Snow-capped mountains can be a place to relax your stressed out muscles
"I'm going to the Himalayas," someone should say and see the varied reactions. Sometimes there is shock, and sometimes, surprise. Especially if the traveller is young, "Why at this young age?" will be the next question. But why people fail to see the snow-capped mountains as a place to relax their stressed out muscles, to breathe the wispy cold air or just as a place to trek , is puzzling. "Health is the natural state of human beings. Disease is the distorted state of health. Urban lifestyles tend to distort that natural state and it is important to go up the mountains like the Himalayas to rediscover one's original state of health," says Swami Akshara, founder, Akshara Foundations.
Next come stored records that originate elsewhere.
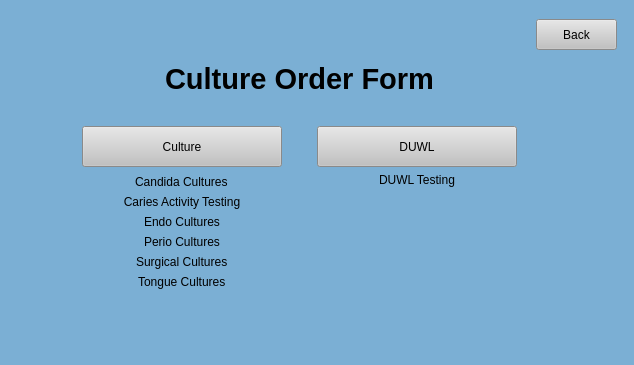
Kasmanian/COMBDb-oldgen, file UI Screens/COMBdb_Culture_Order_Forms_Nav.ui: the form before one commit.
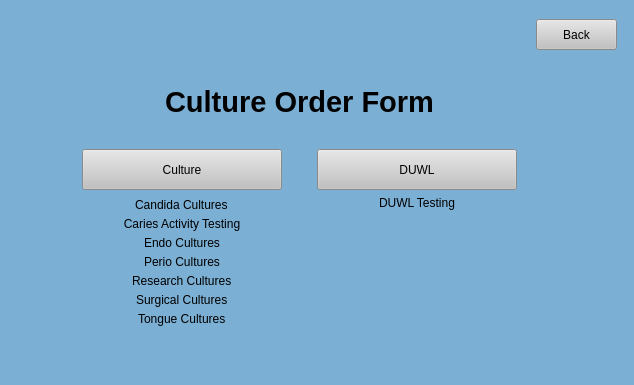
The form after the commit.

Patch:
```diff
--- a/UI Screens/COMBdb_Culture_Order_Forms_Nav.ui
+++ b/UI Screens/COMBdb_Culture_Order_Forms_Nav.ui
@@ -7,7 +7,7 @@
     <x>0</x>
     <y>0</y>
     <width>634</width>
-    <height>365</height>
+    <height>385</height>
    </rect>
   </property>
   <property name="sizePolicy">
@@ -19,7 +19,7 @@
   <property name="minimumSize">
    <size>
     <width>634</width>
-    <height>365</height>
+    <height>385</height>
    </size>
   </property>
   <property name="windowTitle">
@@ -232,11 +232,14 @@
         <item row="1" column="1">
          <layout class="QVBoxLayout" name="verticalLayout_3">
           <property name="spacing">
-           <number>6</number>
+           <number>5</number>
           </property>
           <property name="topMargin">
            <number>8</number>
           </property>
+          <property name="bottomMargin">
+           <number>0</number>
+          </property>
           <item alignment="Qt::AlignHCenter">
            <widget class="QLabel" name="label_12">
             <property name="text">
@@ -268,6 +271,13 @@
             </property>
            </widget>
           </item>
+          <item alignment="Qt::AlignHCenter">
+           <widget class="QLabel" name="label_3">
+            <property name="text">
+             <string>Research Cultures</string>
+            </property>
+           </widget>
+          </item>
           <item alignment="Qt::AlignHCenter">
            <widget class="QLabel" name="label_16">
             <property name="text">
@@ -284,19 +294,6 @@
           </item>
          </layout>
         </item>
-        <item row="2" column="1" colspan="3">
-         <spacer name="verticalSpacer_4">
-          <property name="orientation">
-           <enum>Qt::Vertical</enum>
-          </property>
-          <property name="sizeHint" stdset="0">
-           <size>
-            <width>20</width>
-            <height>40</height>
-           </size>
-          </property>
-         </spacer>
-        </item>
         <item row="0" column="3" alignment="Qt::AlignLeft">
          <widget class="QPushButton" name="duwl">
           <property name="minimumSize">
```
Left out of the diff: 58 changed lines with no effect on the pictures.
He has trekked in the Himalayas and the mountains in Japan and taken Foundation volunteers to Gomukh, the origin of the Ganges, 18 km on foot from Gangotri. "Trekking in the Himalayas is like reaching the source of one's being and personality from where health and disease manifest themselves at various times," he says.Joseph Mathew of Mumbai has been trekking for the past 17 years. He says 80 per cent of the trekkers in India are `unfortunately' foreigners. "Indians don't seem to evince much interest in outdoor activities or in being amidst Nature." Trekking should be introduced to children in schools and colleges as is being done abroad, he says.
Sharing this view is Suganya Velauthem, Speech Language Pathologist, working with middle school children at the Passaic Public Schools through EBS Healthcare, New Jersey. "Trekking has both mental and physical benefits," she says. Primarily, it helps one achieve a calm state of mind. It also enables one to lose calories, build up stamina and overall health. "Trekking should be undertaken in a relaxed state of mind, rather than in a rush," says Suganya. Her school takes students on treks to the numerous mountainous places nearby. Walking can undoubtedly be conferred the title `The king of fitness schedules.' Fitness experts and doctors recommend walking for several medical conditions. A step above walking comes trekking up mountain slopes. A recent visit to the Himalayas and trekking on the tar, cemented, stone-paved and muddy tracks at Rishikesh, Badrinath, Kedarnath and Haridwar, gave trekkers from Chennai and many parts of the country a taste of the multiple-health benefits of trekking in the mountains. Studies show trekking improves basic metabolic rate, controls obesity, prevents heart disease and improves breath synchrony. Walking is the simplest form of exercise that helps control hypertension, diabetes and osteoporosis.
What you need?
For trekkers, the primary requirement is a good pair of shoes. Support from one or two walking sticks is optional. Weight may be carried on the shoulder in alignment with the spinal cord as a backpack. This will help maintain the centre of gravity and provide stability to the trekker. The most important rule in trekking is to take one step at a time, breathing in and out deeply and being aware of the whole process. In between an arduous trek, it is important to rest a while, till your breathing is even. And what better way to shed those extra calories than through perspiration and burning fat? At the same time, one can drink in the beauty of snowy mountain peaks, silvery waterfalls and gurgling rivers.SWAHILYA